Thornton, Bailey impress: Mike Thornton’s career has been quiet since he came to Georgia as a highly touted prospect. But he got a fresh start with the arrival of a new position coach this year, and defensive line coach Chris Wilson likes what he’s seeing.
“Mike Thornton has been a pleasant surprise,” said Wilson, who is working Thornton at both nose guard and end. “Obviously he’s an older guy who hasn’t made a lot of plays on tape, but he’s playing really well. … He’s earning himself a chance to be a contributor on our team. I like the direction he’s going in.”
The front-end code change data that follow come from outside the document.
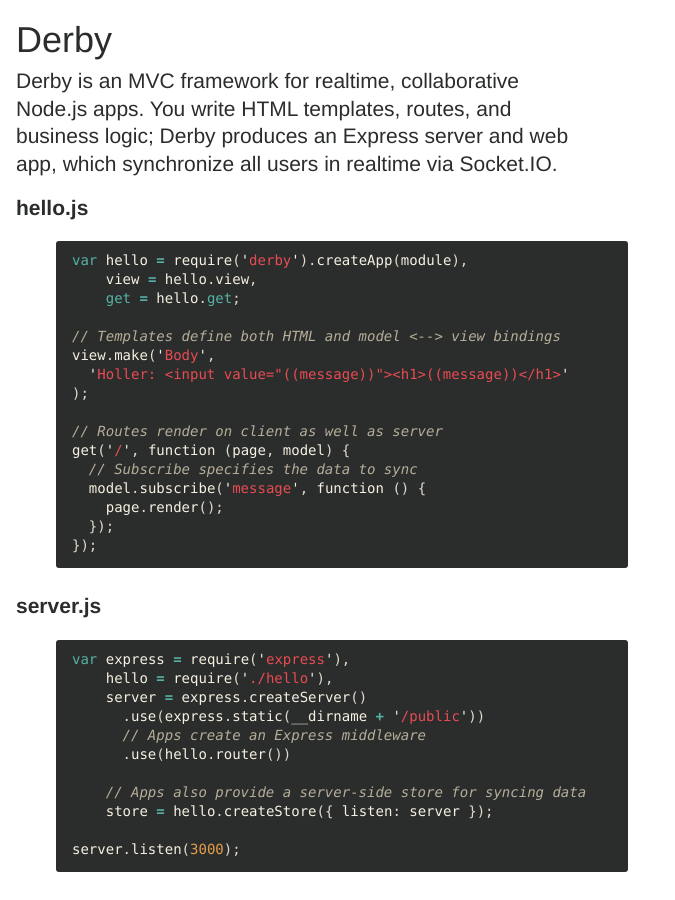
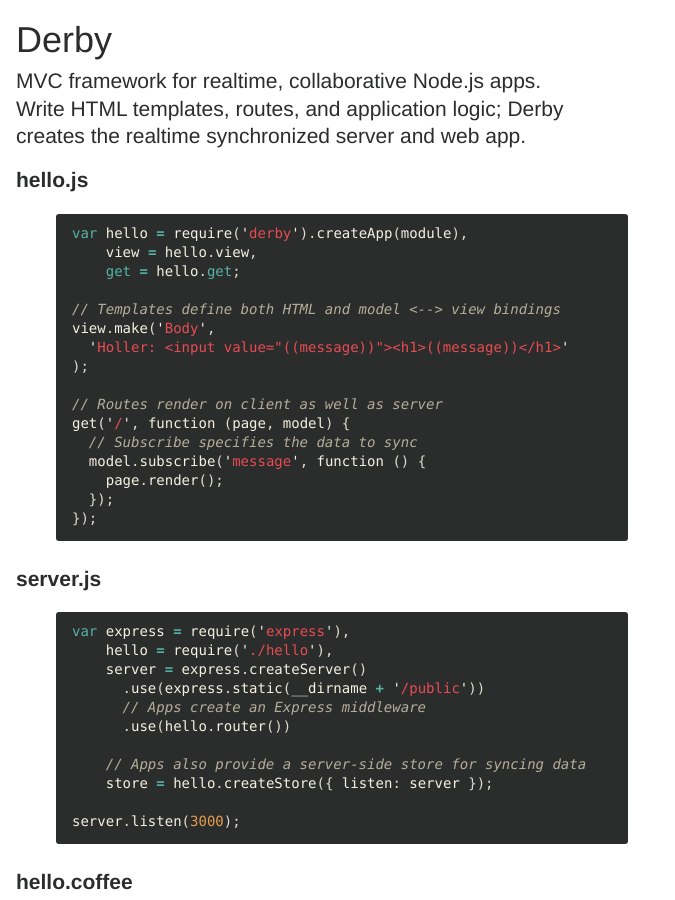
Before and after one commit to derbyjs/derby, a Jekyll site: the page built from index.md, in a window 1280 px wide and 900 px high. Shown: the whole window, without its empty margins (0-675 px from the left). Built offline with Jekyll 4.4.1, drawn with Linux system fonts in a browser that asks for light colours.

Commit message:
less is more

```diff
--- a/index.md
+++ b/index.md
@@ -4,7 +4,7 @@ layout: default
 
 # Derby
 
-<p class="promo">Derby is an MVC framework for realtime, collaborative Node.js apps. You write HTML templates, routes, and business logic; Derby produces an Express server and web app, which synchronize all users in realtime via Socket.IO.</p>
+<p class="promo">MVC framework for realtime, collaborative Node.js apps. Write HTML templates, routes, and application logic; Derby creates the realtime synchronized server and web app.</p>
 
 ### hello.js
 
```
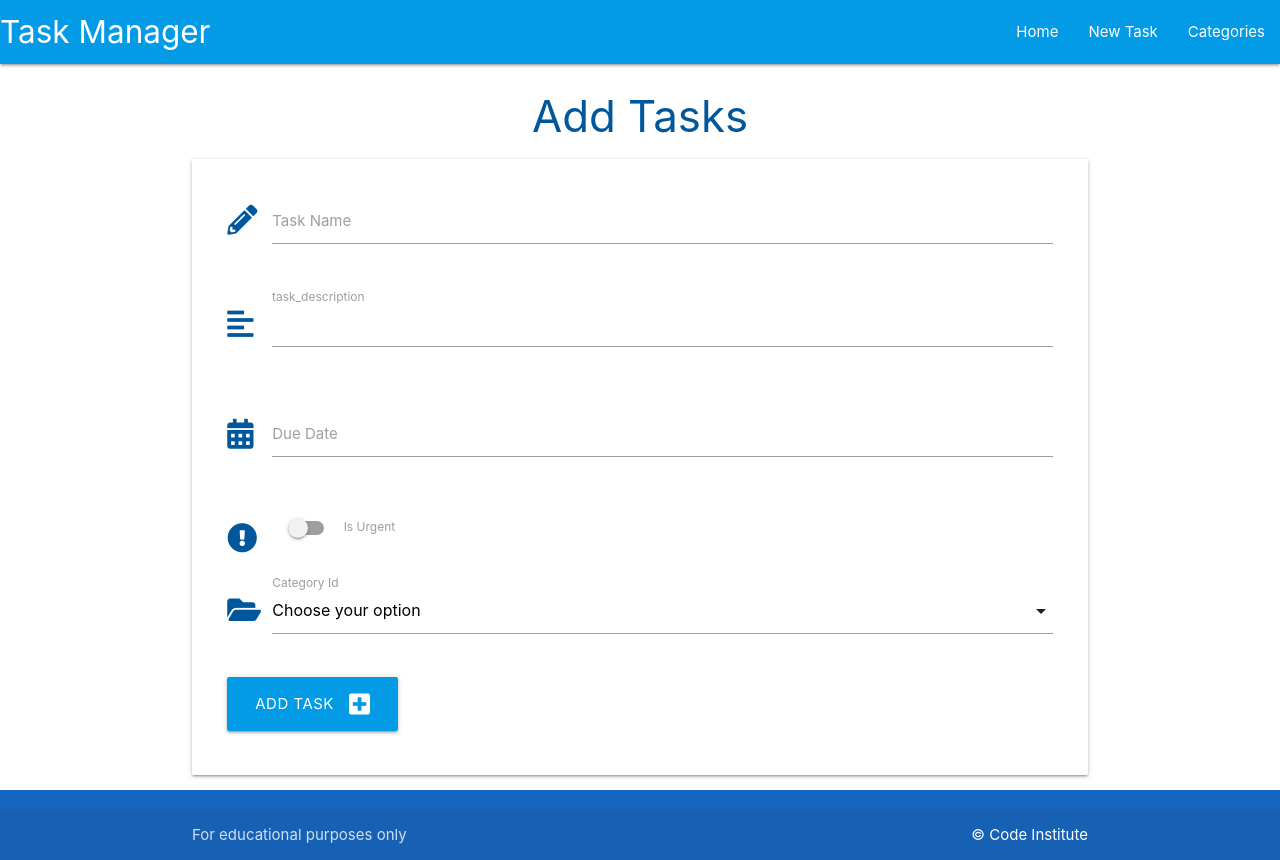
After one commit to maisam2004/flask-sql-task-manageer, a Flask app: page /add_task in a window 1280 px wide. The commit adds this page. Run offline with Flask 3, Linux system fonts and the light colour scheme; data that the repository does not hold is empty.

Commit message:
Add new task and form to enter

```diff
--- a/taskmanager/routes.py
+++ b/taskmanager/routes.py
@@ -4,7 +4,9 @@ from taskmanager.models import Category,Task
 
 @app.route("/")
 def home():
-    return render_template("tasks.html")
+    categories = list(Category.query.order_by(Category.category_name).all())
+    tasks = list(Task.query.order_by(Task.due_date).all())
+    return render_template("tasks.html",tasks = tasks)
 
 @app.route("/categories")
 
@@ -24,6 +26,9 @@ def add_category():
         return redirect(url_for("categories"))
     return render_template("add_category.html")
 
+
+
+
 @app.route("/edit_category/<int:category_id>",methods = ["GET","POST"])
 def edit_category(category_id):
     category = Category.query.get_or_404(category_id)
@@ -39,3 +44,22 @@ def delete_category(category_id):
     db.session.delete(category)
     db.session.commit()
     return redirect(url_for('categories'))
+
+
+#Tasks for CRUD
+
+@app.route("/add_task",methods = ["GET","POST"])
+def add_task():
+    categories = list(Category.query.order_by(Category.category_name).all())
+    if request.method == 'POST':
+        task = Task(
+            task_name= request.form.get("task_name"),
+            task_description = request.form.get("task_description"),
+            is_urgent = bool(True if request.form.get("is_urgent") else False ) ,
+            due_date = request.form.get("due_date"),
+            category_id = request.form.get("category_id")
+        )
+        db.session.add(task)
+        db.session.commit()
+        return redirect(url_for("home"))
+    return render_template("add_task.html",categories = categories )
--- a/taskmanager/static/js/script.js
+++ b/taskmanager/static/js/script.js
@@ -2,4 +2,15 @@ document.addEventListener("DOMContentLoaded", function() {
     // sidenav initialization
     let sidenav = document.querySelectorAll(".sidenav");
     M.Sidenav.init(sidenav);
+
+    //date picker
+    var datepicker = document.querySelectorAll('.datepicker');
+    M.Datepicker.init(datepicker, {
+        format : "dd mmmm, yyyy",
+        i18n: {done: "Select"}
+    });
+
+    //category select options
+    let selects = document.querySelectorAll('select');
+    M.FormSelect.init(selects);
 });
--- /dev/null
+++ b/taskmanager/templates/add_task.html
@@ -0,0 +1,70 @@
+{% extends 'base.html' %}
+{% block content %}
+<h3 class="light-blue-text text-darken-4 center-align"> Add Tasks </h3>
+<div class="row card-panel gery lighten-5 ">
+    <form class="col s12" method="POST" action = "{{url_for('add_task')}}">
+      <div class="row">
+        <div class="input-field col s12">
+            <i class="fas fa-pencil-alt prefix light-blue-text text-darken-4"></i>
+          <input id="task_name" name ="task_name" minlength="5" maxlength="50" type="text" class="validate" required>
+          <label for="task_name">Task Name</label>
+        </div>
+      </div>
+      <div class="row">
+        <div class="input-field col s12">
+            <i class="fas fa-align-left prefix light-blue-text text-darken-4"></i>
+          <textarea id="task_description" name ="task_description" minlength="5"
+           maxlength="200" type="text" class="materialize-textarea validate" required>
+          </textarea>
+          <label for="task_description">task_description</label>
+        </div>
+      </div>
+      <!-- due date -->
+      <div class="row">
+        <div class="input-field col s12">
+            <i class="fas fa-calendar-alt prefix light-blue-text text-darken-4"></i>
+          <input id="due_date" name ="due_date"
+            type="text" class="datepicker validate" required>
+          </textarea>
+          <label for="due_date">Due Date</label>
+        </div>
+      </div>
+      <!-- is Urgent -->
+      <div class="row">
+        <div class="input-field col s12">
+          <div class="switch">
+            <i class="fas fa-exclamation-circle prefix light-blue-text text-darken-4"></i>
+            <label for="is_urgent">
+              <input id="is_urgent" name ="is_urgent"  type="checkbox">
+              <span class="lever"></span>
+              Is Urgent
+            </label>
+          </div>
+        </div>
+      </div>
+      <!-- category id -->
+      <div class="row">
+        <div class="input-field col s12">
+            <i class="fas fa-folder-open prefix light-blue-text text-darken-4"></i>
+          <select name="category_id" id="category_id" class="validate" required>
+            <option value="" disabled selected>Choose your option</option>
+            {% for category in categories %}
+            <option value="{{category.id}}">{{category.category_name}}</option>
+            {% endfor %}
+          </select>
+          <label for="category_id">Category Id</label>
+        </div>
+      </div>
+
+
+
+      <div class="row">
+        <div class="col s12 center-aligh ">
+            <button type="submit" class="btn-large light-blue darken-1">
+                Add Task <i class="fas fa-plus-square right"></i>
+            </button>
+        </div>
+      </div>
+    </form>
+  </div>
+{% endblock %}
--- a/taskmanager/templates/base.html
+++ b/taskmanager/templates/base.html
@@ -24,7 +24,7 @@
             <a href="#" data-target="mobile-demo" class="sidenav-trigger"><i class="fas fa-bars"></i></a>
             <ul class="right hide-on-med-and-down">
                 <li><a href="{{ url_for('home') }}">Home</a></li>
-                <li><a >New Task</a></li>
+                <li><a href="{{url_for('add_task')}}">New Task</a></li>
                 <li><a href="{{ url_for('categories') }}">Categories</a></li>
             </ul>
             </div>
@@ -33,7 +33,7 @@
         <!-- mobile sidenav -->
         <ul class="sidenav" id="mobile-demo">
             <li><a href="{{ url_for('home') }}">Home</a></li>
-            <li><a href="{{ url_for('add_category') }}">New Task</a></li>
+            <li><a href="{{url_for('add_task')}}">New Task</a></li>
             <li><a href="{{ url_for('categories') }}">Categories</a></li>
         </ul>
     </header>
--- a/taskmanager/templates/edit_category.html
+++ b/taskmanager/templates/edit_category.html
@@ -11,7 +11,7 @@
         </div>
       </div>
       <div class="row">
-        <div class="col s12 center-aligh ">
+        <div class="col s12 center-align ">
             <button type="submit" class="btn-large light-blue darken-1">
                 Edit Category <i class="fas fa-plus-square right"></i>
             </button>
```
Also changed, not shown: taskmanager/templates/tasks.html (+18 -0 lines).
The 6-foot-1, 302-pound Thornton is smaller than most of his predecessors on the defensive line, especially 360-pound nose guards John Jenkins and Kwame Geathers. But Wilson said that doesn’t mean Thornton can’t compete in the SEC.
“We’re an attacking-style defense,” Wilson said. “That’s what coach (Todd) Grantham brings to this deal.”
Thornton is not the only reserve player making an impression on Wilson. He also singled out sophomore end Sterling Bailey.
“The guy has been really standing out,” Wilson said. “I’ve really been impressed with the progress he’s made.”
Practice update: The Bulldogs held a long practice in full pads on the first day on the field after spring break. The workout culminated with a scored scrimmage, but not in the traditional sense. Coach Mark Richt awarded one point when either the offense or the defense won a drill, at his discretion.
“Both sides of the ball competed hard today, and the offense ended up winning 4-2,” Richt said. “I thought it was an overall good day today. This was the first time we tackled out there, so it was nice to get some contact going.”
Injury report: Georgia tailback Keith Marshall was back in action Tuesday as the Bulldogs resumed spring practice. He missed the first week of spring practice with a pulled hamstring suffered while running track. But after a week off for spring break, Marshall was able to perform without any obvious limitations. Fellow tailback Brandon Harton (knee) also was back at work after sitting out the first week. … Quarterback Hutson Mason and tight end Ty Flournoy-Smith sat out Tuesday with illnesses.
Etc.: Two groups of Georgia football players took trips abroad as Christian missionaries last week. Brothers John and Nathan Theus and fellow offensive lineman Preston Mobley joined a group that went to Haiti. At the same time, Michael Bennett, Connor Norman and Lucas Redd and Mason were among a group that went to the Dominican Republic.